An ice pic laden boot slamming into a massive sheet of ice. Ok straightforward enough. However, the director cut to super Phantom slo-mo as the boot hits the ice. You see every particle shimmer and fly through the air. Now try to sound design that! Well, this was one of the trickiest parts of this short. We ended up dropping glass particles on cementand for the boot entrance we use a shovel slamming into gravel. Then we brought out the Sony Oxford for the massive color.
Ahh the 80’s. Hard Rock wanted to use a Back To Future theme for this promotion. We were on the actual shoot, which is not something we normally do. However, any time you get a chance to see an outdoor shoot with stunt drivers, fire and loud noises you should go - it is a great experience. Just be careful to not step on any expensive drones like one of our team almost did.
The director wanted some pretty intense sound design on this spot. As Marty enters time travel there is fire on the road, spark, a CGI electrical field, smoke truck engine, tires screeching.
The re-entry was another challenging task. You basically have this massive energy beam that is preceded by an electrical distortion. So our team could have done the normal power plant / lighting SFX but we wanted to have an explosivepunch as the truck breaks through. And then there was the smoke and sparks sounds to design as the truck trails away.
Real trucks coming to a sudden stop don’t always sound real. So we muted the real truck and built a souped up version. The motor was from a souped up racing pick-up. The tire screech was from a car accident. Since the location was under a driveway covering near a huge building we needed to expand the size of the entire sound. So we brought out the trusty Sony Oxford Reverb - Cathedral setting and compressed the entire mix

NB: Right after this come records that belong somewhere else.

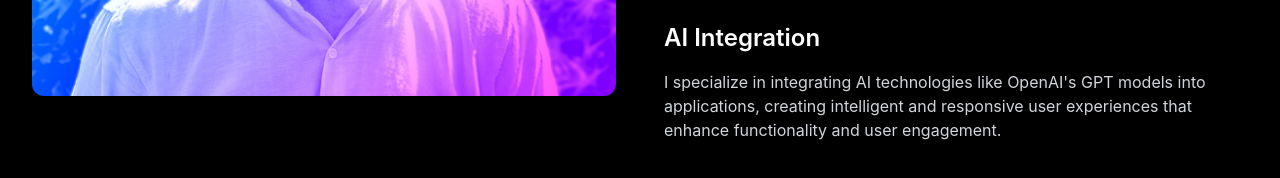
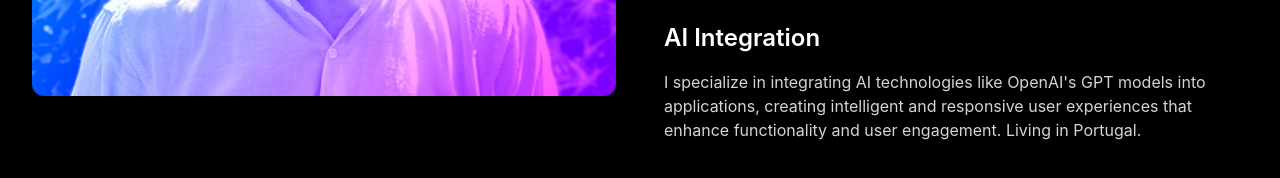
Before and after one commit to Pathink1973/patriciobrito, a React (Vite) app: page /about in a window 1280 px wide. Shown: the part 510-688 px from the top of the page. Built offline with nearby package versions, Linux system fonts and the light colour scheme; no server answers.

Commit message:
Update About.tsx

```diff
--- a/src/pages/About.tsx
+++ b/src/pages/About.tsx
@@ -53,7 +53,7 @@ const About = () => {
               <p className="text-gray-300">
                 I specialize in integrating AI technologies like OpenAI's GPT models into applications,
                 creating intelligent and responsive user experiences that enhance functionality and user
-                engagement.
+                engagement. Living in Portugal.
               </p>
             </div>
           </div>
```
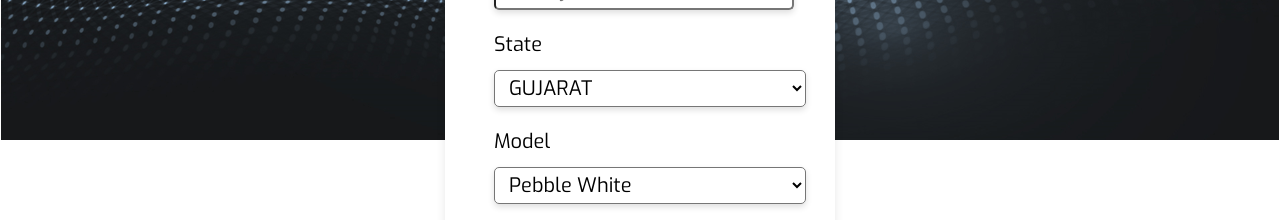
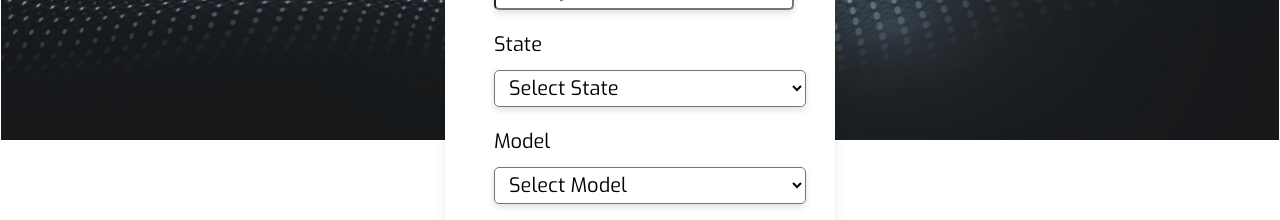
Before and after one commit to bobby1506/RunR, a React (Create React App) app in the folder frontendrunr/: page /testdrive in a window 1280 px wide. Shown: the part 580-800 px from the top of the page. Built offline with nearby package versions, Linux system fonts and the light colour scheme.

Commit message:
dropdown issue solved

```diff
--- a/frontendrunr/src/screens/book-ride.jsx
+++ b/frontendrunr/src/screens/book-ride.jsx
@@ -118,9 +118,10 @@
                 onChange={handleChange}
                 required
               >
-                <option value="1">GUJARAT</option>
-                <option value="2">UP</option>
-                <option value="3">DELHI</option>
+                <option value="">Select State</option>
+                <option value="GUJARAT">GUJARAT</option>
+                <option value="UP">UP</option>
+                <option value="DELHI">DELHI</option>
 
               </select>
             </div>
@@ -133,11 +134,12 @@
                 onChange={handleChange}
                 required
               >
-                <option value="1">Pebble White</option>
-                <option value="2">Midninght Black</option>
-                <option value="3">Sunset Orange</option>
-                <option value="4">Carbon Grey</option>
-                <option value="5">Forest Green</option>
+                <option value="">Select Model</option>
+                <option value="PEBBLE WHITE">Pebble White</option>
+                <option value="MIDNIGHT BLACK">Midninght Black</option>
+                <option value="SUNSET ORANGE">Sunset Orange</option>
+                <option value="CARBON GREY">Carbon Grey</option>
+                <option value="FOREST GREEN">Forest Green</option>
               </select>
             </div>
 
```
Also changed, not shown: frontendrunr/src/components/Color/color.jsx (indentation only), frontendrunr/src/components/SocialMedia/media.jsx (indentation only), 10 other files (tests, documents, lock files or other folders).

Comedy is never easy to sound design. It is easy to go one way or the other to far and miss the target. I think the best way to approach comedy is to not try to be funny. It seems like the funniest things in life are the mishaps or unexpected falls.
So when I saw the first frame of the OK Joes BBQ spot featuring a mostly toothless man eyeing a plate of BBQ I decided to counter the entire comedy feel and go hard core serious with the sound design.
The director wanted a throwback sound effect for the ending reminiscent of the old cowboy rawhide days.
This was pretty tricky. The image has glowing iron and sparks flying which seems pretty straightforward until you try to add the wild card whip sound. We finally got it all timed and leveled to where you could almost feel the heat.
The big question in my mind with every video is this. ‘What sound does this image want to have?”
With some images it is pretty self explanatory. When you have wires, cables and a technician you tend to go for the micro tech bleeps and stutters.
And when you have images of heavy machinery or massive pipes you tend to add more space in the sound. Sony Oxford has an incredible Cathedral reverb setting that makes images below feel huge and rugged.